After forming in 2010, the duo quickly found its niche in the Colorado music scene. Following the first sellout show at The Fox Theatre in Boulder, it sold out the Bluebird in Denver and played the Global Dance Festival at Red Rocks Amphitheater that July. Since conquering Colorado, The two have toured nationally and have garnered a large following due to their progressive approach to music.
“From the beginning, we aimed to create all the music we play in our set and always sought out to make our live set much more progressive and technologically advanced,” Berryhill said. “So from day one we’ve learned different techniques not widely seen in the scene that makes our set different.”
Robot Pirate Monkey’s EP “Booty Snatch” was released last spring, and so far, the reception has been positive.
“We toured off the album last January and it meshed really well into the set that we had set up to play before,” Berryhill said. “We had a blast unleashing it at SnowBall last year.”
Another band unleashing its sound all over Colorado is Terravita — an electronic trio bringing bass-heavy music that incorporates elements of hip-hop and rock into a mixture of high-energy music.
Originally from Boston and Los Angeles, Matt Simmers, Jon Spero and Chris Barlow have been making music together since 2004. Their latest release, “Pirate Bass,” dropped in November.
“All three tracks on the release combine for over half a million plays on our SoundCloud,” said Barlow. “People seem to like it.”
Although Terravita has performed at festivals all over the country and at Beta Nightclub in Denver, they have never played in the Vail Valley.
“We’re excited to play for some of our Colorado fans somewhere other than Denver,” Barlow said.
Both Robot Pirate Monkey and Terravita said they are looking forward to performing at Agave in Avon.
When asked about Colorado’s electronic music scene, Berryhill explains that it’s very different from electronic music in other parts of the country.

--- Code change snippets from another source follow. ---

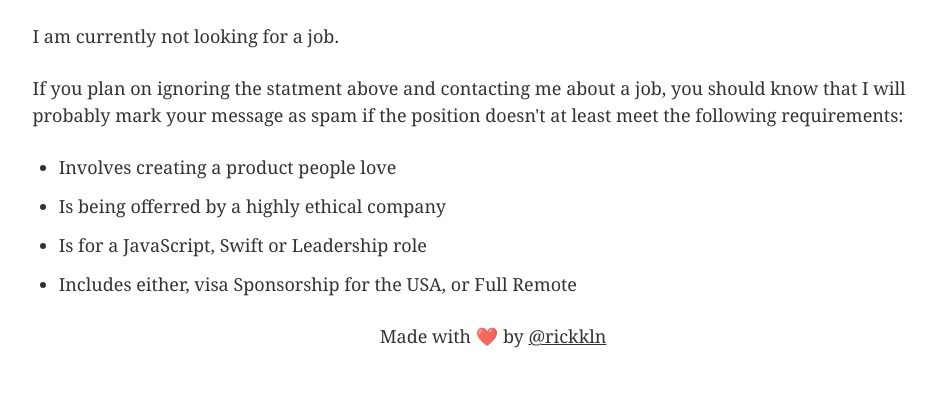
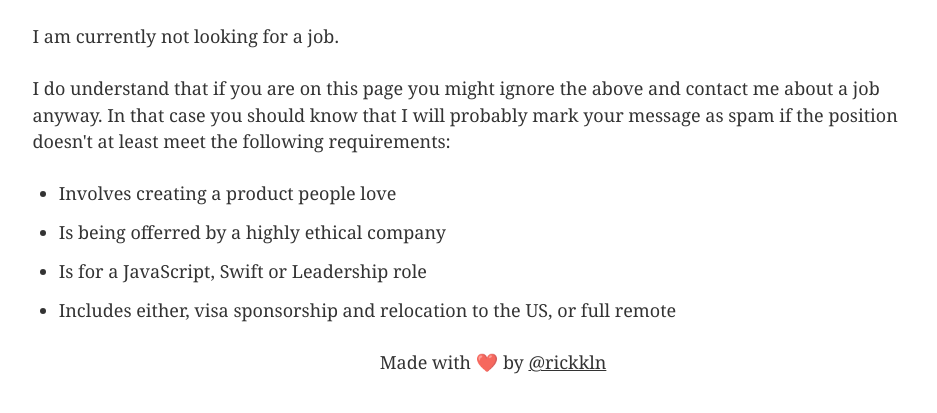
Before and after one commit to rickkln/rickkln, a Gatsby site: page /cv in a window 1280 px wide. Shown: the part 245-658 px from the top of the page, without its empty margins (147-1084 px from the left). Built offline with nearby package versions, Linux system fonts and the light colour scheme; Gatsby itself is replaced by a stand-in of ours.

Commit message:
Tweak page content

```diff
--- a/src/pages/cv.tsx
+++ b/src/pages/cv.tsx
@@ -9,9 +9,9 @@ const IndexPage = () => (
       I am currently not looking for a job.
     </p>
     <p>
-      If you plan on ignoring the statment above and contacting me about a job, you should
-      know that I will probably mark your message as spam if the position doesn&apos;t
-      at least meet the following requirements:
+      I do understand that if you are on this page you might ignore the above and contact me about
+      a job anyway. In that case you should know that I will probably mark your message as spam if
+      the position doesn&apos;t at least meet the following requirements:
     </p>
     <ul>
       <li>
@@ -24,7 +24,7 @@ const IndexPage = () => (
         Is for a JavaScript, Swift or Leadership role
       </li>
       <li>
-        Includes either, visa Sponsorship for the USA, or Full Remote
+        Includes either, visa sponsorship and relocation to the US, or full remote
       </li>
     </ul>
   </Layout>
--- a/src/pages/index.tsx
+++ b/src/pages/index.tsx
@@ -13,7 +13,7 @@ const IndexPage = () => (
       I am currently working as an engineering manager at
       {' '}
       <a href="https://luno.com">Luno</a>
-      . There I help a couple of our teams deliver some of the most loved, and widely used,
+      . I help a couple of our teams deliver some of the most loved, and widely used,
       products in the crypto industry.
     </p>
     <p>
@@ -23,7 +23,7 @@ const IndexPage = () => (
       {' '}
       <a href="https://activitar.com">Activitar</a>
       {' '}
-      on their journey from being idea to becoming the largest activity platform in Africa.
+      go from an idea to the largest activity platform in Africa.
     </p>
     <p>
       Throughout my career I have tinkered primarily in JavaScript and Swift, but have also dabbled
```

“I think anyone who lives around here would agree that electronic music has a very big presence here,” he said. “However, what I like best about the electronic scene here is that is much different than say Los Angeles, New York or Miami because it’s home grown. It has a distinct place in the EDM (Electronic Dance Music) scene as a whole and that’s fascinating.”